EXERCISE DETAILS: Would you return each record that follows word for word, without its pictures?

----------

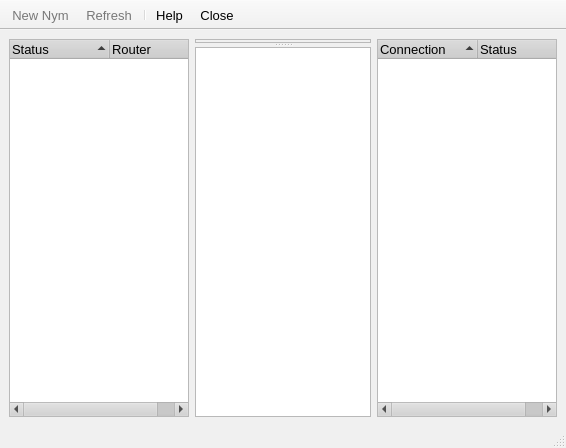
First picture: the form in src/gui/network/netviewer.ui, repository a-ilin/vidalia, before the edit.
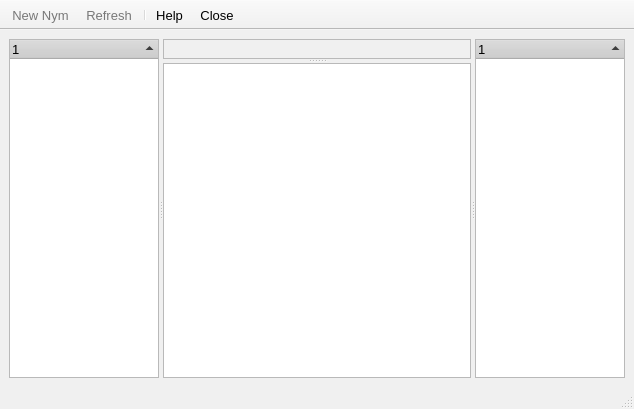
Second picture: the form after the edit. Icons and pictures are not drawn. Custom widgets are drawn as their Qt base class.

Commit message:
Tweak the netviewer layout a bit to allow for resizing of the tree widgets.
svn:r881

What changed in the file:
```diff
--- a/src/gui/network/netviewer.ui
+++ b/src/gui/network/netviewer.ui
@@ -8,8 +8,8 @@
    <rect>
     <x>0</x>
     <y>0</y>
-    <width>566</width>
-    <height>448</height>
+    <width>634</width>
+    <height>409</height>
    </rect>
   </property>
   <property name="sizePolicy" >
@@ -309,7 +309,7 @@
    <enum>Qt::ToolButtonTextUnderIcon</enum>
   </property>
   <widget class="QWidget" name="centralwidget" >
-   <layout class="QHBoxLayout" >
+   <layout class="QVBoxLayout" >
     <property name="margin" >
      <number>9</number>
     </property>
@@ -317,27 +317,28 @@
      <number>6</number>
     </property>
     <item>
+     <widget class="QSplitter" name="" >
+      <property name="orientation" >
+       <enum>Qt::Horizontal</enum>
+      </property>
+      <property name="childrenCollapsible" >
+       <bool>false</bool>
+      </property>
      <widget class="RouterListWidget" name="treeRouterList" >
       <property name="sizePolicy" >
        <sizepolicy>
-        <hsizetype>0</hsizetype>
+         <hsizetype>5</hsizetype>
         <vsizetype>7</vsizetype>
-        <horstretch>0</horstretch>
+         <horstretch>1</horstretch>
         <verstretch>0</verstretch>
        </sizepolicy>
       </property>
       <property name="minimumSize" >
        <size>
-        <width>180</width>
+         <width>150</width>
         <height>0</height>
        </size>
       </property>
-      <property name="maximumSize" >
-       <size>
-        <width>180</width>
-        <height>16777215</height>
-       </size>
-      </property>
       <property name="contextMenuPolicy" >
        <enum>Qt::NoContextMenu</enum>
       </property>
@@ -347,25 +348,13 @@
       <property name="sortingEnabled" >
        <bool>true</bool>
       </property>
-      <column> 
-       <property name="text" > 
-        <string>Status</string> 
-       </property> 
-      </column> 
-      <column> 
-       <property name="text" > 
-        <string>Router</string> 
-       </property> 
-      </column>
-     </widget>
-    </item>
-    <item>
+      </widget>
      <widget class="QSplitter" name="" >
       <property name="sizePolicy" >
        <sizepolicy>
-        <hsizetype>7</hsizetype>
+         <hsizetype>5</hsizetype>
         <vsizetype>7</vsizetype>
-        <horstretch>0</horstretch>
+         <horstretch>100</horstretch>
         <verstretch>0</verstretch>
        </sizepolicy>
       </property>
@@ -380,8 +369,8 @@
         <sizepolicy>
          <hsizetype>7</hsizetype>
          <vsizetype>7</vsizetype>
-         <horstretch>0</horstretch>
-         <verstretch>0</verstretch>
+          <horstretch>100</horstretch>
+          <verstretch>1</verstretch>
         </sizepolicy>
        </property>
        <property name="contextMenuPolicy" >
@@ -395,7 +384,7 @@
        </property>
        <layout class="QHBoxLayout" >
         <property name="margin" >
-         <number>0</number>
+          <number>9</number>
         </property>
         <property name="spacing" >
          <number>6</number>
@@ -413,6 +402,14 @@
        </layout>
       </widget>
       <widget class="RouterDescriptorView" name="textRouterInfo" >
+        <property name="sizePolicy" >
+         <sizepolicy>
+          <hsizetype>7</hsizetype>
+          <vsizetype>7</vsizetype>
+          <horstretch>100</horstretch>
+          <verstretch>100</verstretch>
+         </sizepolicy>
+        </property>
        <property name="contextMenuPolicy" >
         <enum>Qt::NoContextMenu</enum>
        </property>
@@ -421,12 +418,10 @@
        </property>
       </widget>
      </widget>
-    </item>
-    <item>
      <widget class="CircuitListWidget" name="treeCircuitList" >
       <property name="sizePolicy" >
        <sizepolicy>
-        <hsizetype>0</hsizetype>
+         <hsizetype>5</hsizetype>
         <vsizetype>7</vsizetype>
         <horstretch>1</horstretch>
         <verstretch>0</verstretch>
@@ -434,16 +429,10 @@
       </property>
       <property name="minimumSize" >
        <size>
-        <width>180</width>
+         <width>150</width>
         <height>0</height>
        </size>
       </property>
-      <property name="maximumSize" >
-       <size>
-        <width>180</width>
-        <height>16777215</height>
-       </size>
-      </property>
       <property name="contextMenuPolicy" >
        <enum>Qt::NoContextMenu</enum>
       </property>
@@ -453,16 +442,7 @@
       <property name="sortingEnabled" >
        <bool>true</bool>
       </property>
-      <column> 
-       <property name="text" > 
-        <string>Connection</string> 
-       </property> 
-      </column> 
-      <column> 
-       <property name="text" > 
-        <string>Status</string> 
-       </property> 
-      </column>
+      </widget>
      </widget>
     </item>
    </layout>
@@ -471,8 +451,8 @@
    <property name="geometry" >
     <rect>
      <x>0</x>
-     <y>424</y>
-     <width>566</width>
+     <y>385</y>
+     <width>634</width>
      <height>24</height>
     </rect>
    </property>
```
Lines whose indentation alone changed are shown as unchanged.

----------

ANSWER FOR THIS EXERCISE:
First picture: the form in src/gui/network/netviewer.ui, repository a-ilin/vidalia, before the edit.
Second picture: the form after the edit. Icons and pictures are not drawn. Custom widgets are drawn as their Qt base class.

Commit message:
Tweak the netviewer layout a bit to allow for resizing of the tree widgets.
svn:r881

What changed in the file:
```diff
--- a/src/gui/network/netviewer.ui
+++ b/src/gui/network/netviewer.ui
@@ -8,8 +8,8 @@
    <rect>
     <x>0</x>
     <y>0</y>
-    <width>566</width>
-    <height>448</height>
+    <width>634</width>
+    <height>409</height>
    </rect>
   </property>
   <property name="sizePolicy" >
@@ -309,7 +309,7 @@
    <enum>Qt::ToolButtonTextUnderIcon</enum>
   </property>
   <widget class="QWidget" name="centralwidget" >
-   <layout class="QHBoxLayout" >
+   <layout class="QVBoxLayout" >
     <property name="margin" >
      <number>9</number>
     </property>
@@ -317,27 +317,28 @@
      <number>6</number>
     </property>
     <item>
+     <widget class="QSplitter" name="" >
+      <property name="orientation" >
+       <enum>Qt::Horizontal</enum>
+      </property>
+      <property name="childrenCollapsible" >
+       <bool>false</bool>
+      </property>
      <widget class="RouterListWidget" name="treeRouterList" >
       <property name="sizePolicy" >
        <sizepolicy>
-        <hsizetype>0</hsizetype>
+         <hsizetype>5</hsizetype>
         <vsizetype>7</vsizetype>
-        <horstretch>0</horstretch>
+         <horstretch>1</horstretch>
         <verstretch>0</verstretch>
        </sizepolicy>
       </property>
       <property name="minimumSize" >
        <size>
-        <width>180</width>
+         <width>150</width>
         <height>0</height>
        </size>
       </property>
-      <property name="maximumSize" >
-       <size>
-        <width>180</width>
-        <height>16777215</height>
-       </size>
-      </property>
       <property name="contextMenuPolicy" >
        <enum>Qt::NoContextMenu</enum>
       </property>
@@ -347,25 +348,13 @@
       <property name="sortingEnabled" >
        <bool>true</bool>
       </property>
-      <column> 
-       <property name="text" > 
-        <string>Status</string> 
-       </property> 
-      </column> 
-      <column> 
-       <property name="text" > 
-        <string>Router</string> 
-       </property> 
-      </column>
-     </widget>
-    </item>
-    <item>
+      </widget>
      <widget class="QSplitter" name="" >
       <property name="sizePolicy" >
        <sizepolicy>
-        <hsizetype>7</hsizetype>
+         <hsizetype>5</hsizetype>
         <vsizetype>7</vsizetype>
-        <horstretch>0</horstretch>
+         <horstretch>100</horstretch>
         <verstretch>0</verstretch>
        </sizepolicy>
       </property>
@@ -380,8 +369,8 @@
         <sizepolicy>
          <hsizetype>7</hsizetype>
          <vsizetype>7</vsizetype>
-         <horstretch>0</horstretch>
-         <verstretch>0</verstretch>
+          <horstretch>100</horstretch>
+          <verstretch>1</verstretch>
         </sizepolicy>
        </property>
        <property name="contextMenuPolicy" >
@@ -395,7 +384,7 @@
        </property>
        <layout class="QHBoxLayout" >
         <property name="margin" >
-         <number>0</number>
+          <number>9</number>
         </property>
         <property name="spacing" >
          <number>6</number>
@@ -413,6 +402,14 @@
        </layout>
       </widget>
       <widget class="RouterDescriptorView" name="textRouterInfo" >
+        <property name="sizePolicy" >
+         <sizepolicy>
+          <hsizetype>7</hsizetype>
+          <vsizetype>7</vsizetype>
+          <horstretch>100</horstretch>
+          <verstretch>100</verstretch>
+         </sizepolicy>
+        </property>
        <property name="contextMenuPolicy" >
         <enum>Qt::NoContextMenu</enum>
        </property>
@@ -421,12 +418,10 @@
        </property>
       </widget>
      </widget>
-    </item>
-    <item>
      <widget class="CircuitListWidget" name="treeCircuitList" >
       <property name="sizePolicy" >
        <sizepolicy>
-        <hsizetype>0</hsizetype>
+         <hsizetype>5</hsizetype>
         <vsizetype>7</vsizetype>
         <horstretch>1</horstretch>
         <verstretch>0</verstretch>
@@ -434,16 +429,10 @@
       </property>
       <property name="minimumSize" >
        <size>
-        <width>180</width>
+         <width>150</width>
         <height>0</height>
        </size>
       </property>
-      <property name="maximumSize" >
-       <size>
-        <width>180</width>
-        <height>16777215</height>
-       </size>
-      </property>
       <property name="contextMenuPolicy" >
        <enum>Qt::NoContextMenu</enum>
       </property>
@@ -453,16 +442,7 @@
       <property name="sortingEnabled" >
        <bool>true</bool>
       </property>
-      <column> 
-       <property name="text" > 
-        <string>Connection</string> 
-       </property> 
-      </column> 
-      <column> 
-       <property name="text" > 
-        <string>Status</string> 
-       </property> 
-      </column>
+      </widget>
      </widget>
     </item>
    </layout>
@@ -471,8 +451,8 @@
    <property name="geometry" >
     <rect>
      <x>0</x>
-     <y>424</y>
-     <width>566</width>
+     <y>385</y>
+     <width>634</width>
      <height>24</height>
     </rect>
    </property>
```
Lines whose indentation alone changed are shown as unchanged.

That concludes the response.